*** Opening of Dataset records ***

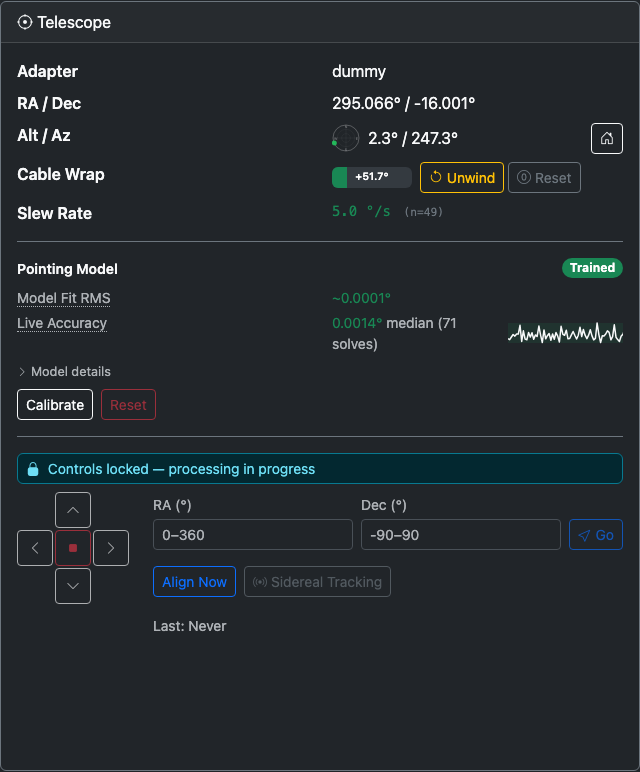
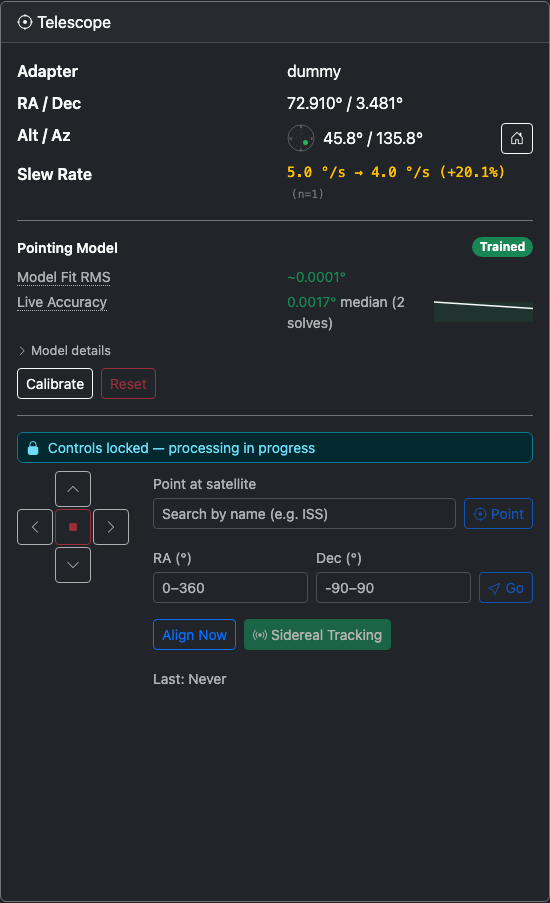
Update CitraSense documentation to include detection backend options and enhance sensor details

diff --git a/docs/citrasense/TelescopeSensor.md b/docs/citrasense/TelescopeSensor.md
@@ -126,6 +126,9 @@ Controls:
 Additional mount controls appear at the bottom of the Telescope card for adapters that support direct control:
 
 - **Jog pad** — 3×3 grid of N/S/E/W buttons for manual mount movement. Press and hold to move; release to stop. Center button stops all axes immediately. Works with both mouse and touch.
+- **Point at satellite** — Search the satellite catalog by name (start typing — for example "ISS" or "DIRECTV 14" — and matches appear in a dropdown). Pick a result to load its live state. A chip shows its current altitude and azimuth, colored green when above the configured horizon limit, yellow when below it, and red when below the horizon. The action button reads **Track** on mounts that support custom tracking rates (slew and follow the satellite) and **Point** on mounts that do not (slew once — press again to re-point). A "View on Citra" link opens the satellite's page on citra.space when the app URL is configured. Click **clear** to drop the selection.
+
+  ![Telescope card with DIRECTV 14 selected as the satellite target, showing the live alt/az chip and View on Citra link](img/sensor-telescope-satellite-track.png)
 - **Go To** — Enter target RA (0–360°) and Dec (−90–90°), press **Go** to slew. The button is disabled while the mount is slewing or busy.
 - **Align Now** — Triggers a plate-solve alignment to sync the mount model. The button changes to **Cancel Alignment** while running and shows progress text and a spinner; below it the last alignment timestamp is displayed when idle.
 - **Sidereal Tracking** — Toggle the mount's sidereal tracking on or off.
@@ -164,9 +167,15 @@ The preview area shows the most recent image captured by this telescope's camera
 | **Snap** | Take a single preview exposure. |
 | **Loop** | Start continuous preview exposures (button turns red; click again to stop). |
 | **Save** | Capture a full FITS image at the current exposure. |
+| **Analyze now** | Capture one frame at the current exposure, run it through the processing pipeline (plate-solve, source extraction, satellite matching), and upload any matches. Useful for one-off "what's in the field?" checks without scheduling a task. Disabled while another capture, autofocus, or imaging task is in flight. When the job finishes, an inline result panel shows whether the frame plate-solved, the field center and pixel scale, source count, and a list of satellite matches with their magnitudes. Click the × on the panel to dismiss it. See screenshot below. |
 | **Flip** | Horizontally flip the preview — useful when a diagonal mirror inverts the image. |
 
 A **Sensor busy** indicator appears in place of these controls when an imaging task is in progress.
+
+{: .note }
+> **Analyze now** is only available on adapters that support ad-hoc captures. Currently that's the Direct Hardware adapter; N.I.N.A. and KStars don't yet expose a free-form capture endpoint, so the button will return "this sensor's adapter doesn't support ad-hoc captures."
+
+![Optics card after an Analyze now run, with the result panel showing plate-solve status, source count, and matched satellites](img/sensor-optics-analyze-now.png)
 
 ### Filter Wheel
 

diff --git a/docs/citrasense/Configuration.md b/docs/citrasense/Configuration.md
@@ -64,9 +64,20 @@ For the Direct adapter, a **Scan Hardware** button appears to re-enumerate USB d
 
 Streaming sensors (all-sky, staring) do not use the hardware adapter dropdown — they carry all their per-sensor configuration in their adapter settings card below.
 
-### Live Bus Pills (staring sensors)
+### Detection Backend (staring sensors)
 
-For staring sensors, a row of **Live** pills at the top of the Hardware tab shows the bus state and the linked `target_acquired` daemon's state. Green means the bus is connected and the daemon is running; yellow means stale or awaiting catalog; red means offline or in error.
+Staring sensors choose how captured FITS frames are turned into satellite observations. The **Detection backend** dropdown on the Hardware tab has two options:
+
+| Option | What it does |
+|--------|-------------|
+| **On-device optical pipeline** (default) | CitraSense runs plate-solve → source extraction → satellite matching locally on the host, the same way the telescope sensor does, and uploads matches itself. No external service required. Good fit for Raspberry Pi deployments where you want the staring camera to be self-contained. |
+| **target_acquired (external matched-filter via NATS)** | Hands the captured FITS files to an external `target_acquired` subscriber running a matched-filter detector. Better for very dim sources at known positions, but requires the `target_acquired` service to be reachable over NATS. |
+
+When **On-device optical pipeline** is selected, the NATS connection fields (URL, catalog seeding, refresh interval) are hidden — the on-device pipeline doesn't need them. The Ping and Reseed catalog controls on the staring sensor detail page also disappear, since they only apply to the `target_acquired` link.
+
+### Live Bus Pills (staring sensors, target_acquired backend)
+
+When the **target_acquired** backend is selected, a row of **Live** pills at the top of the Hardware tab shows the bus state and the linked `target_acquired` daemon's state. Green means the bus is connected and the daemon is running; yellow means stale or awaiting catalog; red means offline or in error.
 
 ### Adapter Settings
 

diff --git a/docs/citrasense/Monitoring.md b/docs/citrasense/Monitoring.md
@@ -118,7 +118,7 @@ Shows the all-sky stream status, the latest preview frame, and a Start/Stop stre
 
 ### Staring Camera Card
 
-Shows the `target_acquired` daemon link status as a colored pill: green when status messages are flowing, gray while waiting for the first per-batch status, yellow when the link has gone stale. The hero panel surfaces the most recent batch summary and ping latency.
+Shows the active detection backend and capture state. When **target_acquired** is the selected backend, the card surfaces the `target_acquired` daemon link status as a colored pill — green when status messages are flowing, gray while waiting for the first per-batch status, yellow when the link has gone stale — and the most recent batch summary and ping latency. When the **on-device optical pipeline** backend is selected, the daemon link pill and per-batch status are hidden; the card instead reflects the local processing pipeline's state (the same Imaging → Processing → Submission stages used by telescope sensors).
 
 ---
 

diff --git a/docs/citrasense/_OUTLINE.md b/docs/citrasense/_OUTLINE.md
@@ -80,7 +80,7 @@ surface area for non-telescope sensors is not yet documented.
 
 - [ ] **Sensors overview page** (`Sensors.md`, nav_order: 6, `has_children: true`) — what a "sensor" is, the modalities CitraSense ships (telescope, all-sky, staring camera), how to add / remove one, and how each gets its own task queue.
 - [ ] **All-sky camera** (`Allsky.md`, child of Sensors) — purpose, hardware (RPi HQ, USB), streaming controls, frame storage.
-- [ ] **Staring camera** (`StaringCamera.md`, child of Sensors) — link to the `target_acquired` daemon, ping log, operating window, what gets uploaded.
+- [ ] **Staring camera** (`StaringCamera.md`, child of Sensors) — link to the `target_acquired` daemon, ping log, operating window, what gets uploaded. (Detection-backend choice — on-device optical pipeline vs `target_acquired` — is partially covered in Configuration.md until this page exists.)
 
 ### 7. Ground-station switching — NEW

*** Close of Dataset records ***

What to work on:
Please repeat the records above word for word, and do not include the pictures.

Written reply:
Update CitraSense documentation to include detection backend options and enhance sensor details

diff --git a/docs/citrasense/TelescopeSensor.md b/docs/citrasense/TelescopeSensor.md
@@ -126,6 +126,9 @@ Controls:
 Additional mount controls appear at the bottom of the Telescope card for adapters that support direct control:
 
 - **Jog pad** — 3×3 grid of N/S/E/W buttons for manual mount movement. Press and hold to move; release to stop. Center button stops all axes immediately. Works with both mouse and touch.
+- **Point at satellite** — Search the satellite catalog by name (start typing — for example "ISS" or "DIRECTV 14" — and matches appear in a dropdown). Pick a result to load its live state. A chip shows its current altitude and azimuth, colored green when above the configured horizon limit, yellow when below it, and red when below the horizon. The action button reads **Track** on mounts that support custom tracking rates (slew and follow the satellite) and **Point** on mounts that do not (slew once — press again to re-point). A "View on Citra" link opens the satellite's page on citra.space when the app URL is configured. Click **clear** to drop the selection.
+
+  ![Telescope card with DIRECTV 14 selected as the satellite target, showing the live alt/az chip and View on Citra link](img/sensor-telescope-satellite-track.png)
 - **Go To** — Enter target RA (0–360°) and Dec (−90–90°), press **Go** to slew. The button is disabled while the mount is slewing or busy.
 - **Align Now** — Triggers a plate-solve alignment to sync the mount model. The button changes to **Cancel Alignment** while running and shows progress text and a spinner; below it the last alignment timestamp is displayed when idle.
 - **Sidereal Tracking** — Toggle the mount's sidereal tracking on or off.
@@ -164,9 +167,15 @@ The preview area shows the most recent image captured by this telescope's camera
 | **Snap** | Take a single preview exposure. |
 | **Loop** | Start continuous preview exposures (button turns red; click again to stop). |
 | **Save** | Capture a full FITS image at the current exposure. |
+| **Analyze now** | Capture one frame at the current exposure, run it through the processing pipeline (plate-solve, source extraction, satellite matching), and upload any matches. Useful for one-off "what's in the field?" checks without scheduling a task. Disabled while another capture, autofocus, or imaging task is in flight. When the job finishes, an inline result panel shows whether the frame plate-solved, the field center and pixel scale, source count, and a list of satellite matches with their magnitudes. Click the × on the panel to dismiss it. See screenshot below. |
 | **Flip** | Horizontally flip the preview — useful when a diagonal mirror inverts the image. |
 
 A **Sensor busy** indicator appears in place of these controls when an imaging task is in progress.
+
+{: .note }
+> **Analyze now** is only available on adapters that support ad-hoc captures. Currently that's the Direct Hardware adapter; N.I.N.A. and KStars don't yet expose a free-form capture endpoint, so the button will return "this sensor's adapter doesn't support ad-hoc captures."
+
+![Optics card after an Analyze now run, with the result panel showing plate-solve status, source count, and matched satellites](img/sensor-optics-analyze-now.png)
 
 ### Filter Wheel
 

diff --git a/docs/citrasense/Configuration.md b/docs/citrasense/Configuration.md
@@ -64,9 +64,20 @@ For the Direct adapter, a **Scan Hardware** button appears to re-enumerate USB d
 
 Streaming sensors (all-sky, staring) do not use the hardware adapter dropdown — they carry all their per-sensor configuration in their adapter settings card below.
 
-### Live Bus Pills (staring sensors)
+### Detection Backend (staring sensors)
 
-For staring sensors, a row of **Live** pills at the top of the Hardware tab shows the bus state and the linked `target_acquired` daemon's state. Green means the bus is connected and the daemon is running; yellow means stale or awaiting catalog; red means offline or in error.
+Staring sensors choose how captured FITS frames are turned into satellite observations. The **Detection backend** dropdown on the Hardware tab has two options:
+
+| Option | What it does |
+|--------|-------------|
+| **On-device optical pipeline** (default) | CitraSense runs plate-solve → source extraction → satellite matching locally on the host, the same way the telescope sensor does, and uploads matches itself. No external service required. Good fit for Raspberry Pi deployments where you want the staring camera to be self-contained. |
+| **target_acquired (external matched-filter via NATS)** | Hands the captured FITS files to an external `target_acquired` subscriber running a matched-filter detector. Better for very dim sources at known positions, but requires the `target_acquired` service to be reachable over NATS. |
+
+When **On-device optical pipeline** is selected, the NATS connection fields (URL, catalog seeding, refresh interval) are hidden — the on-device pipeline doesn't need them. The Ping and Reseed catalog controls on the staring sensor detail page also disappear, since they only apply to the `target_acquired` link.
+
+### Live Bus Pills (staring sensors, target_acquired backend)
+
+When the **target_acquired** backend is selected, a row of **Live** pills at the top of the Hardware tab shows the bus state and the linked `target_acquired` daemon's state. Green means the bus is connected and the daemon is running; yellow means stale or awaiting catalog; red means offline or in error.
 
 ### Adapter Settings
 

diff --git a/docs/citrasense/Monitoring.md b/docs/citrasense/Monitoring.md
@@ -118,7 +118,7 @@ Shows the all-sky stream status, the latest preview frame, and a Start/Stop stre
 
 ### Staring Camera Card
 
-Shows the `target_acquired` daemon link status as a colored pill: green when status messages are flowing, gray while waiting for the first per-batch status, yellow when the link has gone stale. The hero panel surfaces the most recent batch summary and ping latency.
+Shows the active detection backend and capture state. When **target_acquired** is the selected backend, the card surfaces the `target_acquired` daemon link status as a colored pill — green when status messages are flowing, gray while waiting for the first per-batch status, yellow when the link has gone stale — and the most recent batch summary and ping latency. When the **on-device optical pipeline** backend is selected, the daemon link pill and per-batch status are hidden; the card instead reflects the local processing pipeline's state (the same Imaging → Processing → Submission stages used by telescope sensors).
 
 ---
 

diff --git a/docs/citrasense/_OUTLINE.md b/docs/citrasense/_OUTLINE.md
@@ -80,7 +80,7 @@ surface area for non-telescope sensors is not yet documented.
 
 - [ ] **Sensors overview page** (`Sensors.md`, nav_order: 6, `has_children: true`) — what a "sensor" is, the modalities CitraSense ships (telescope, all-sky, staring camera), how to add / remove one, and how each gets its own task queue.
 - [ ] **All-sky camera** (`Allsky.md`, child of Sensors) — purpose, hardware (RPi HQ, USB), streaming controls, frame storage.
-- [ ] **Staring camera** (`StaringCamera.md`, child of Sensors) — link to the `target_acquired` daemon, ping log, operating window, what gets uploaded.
+- [ ] **Staring camera** (`StaringCamera.md`, child of Sensors) — link to the `target_acquired` daemon, ping log, operating window, what gets uploaded. (Detection-backend choice — on-device optical pipeline vs `target_acquired` — is partially covered in Configuration.md until this page exists.)
 
 ### 7. Ground-station switching — NEW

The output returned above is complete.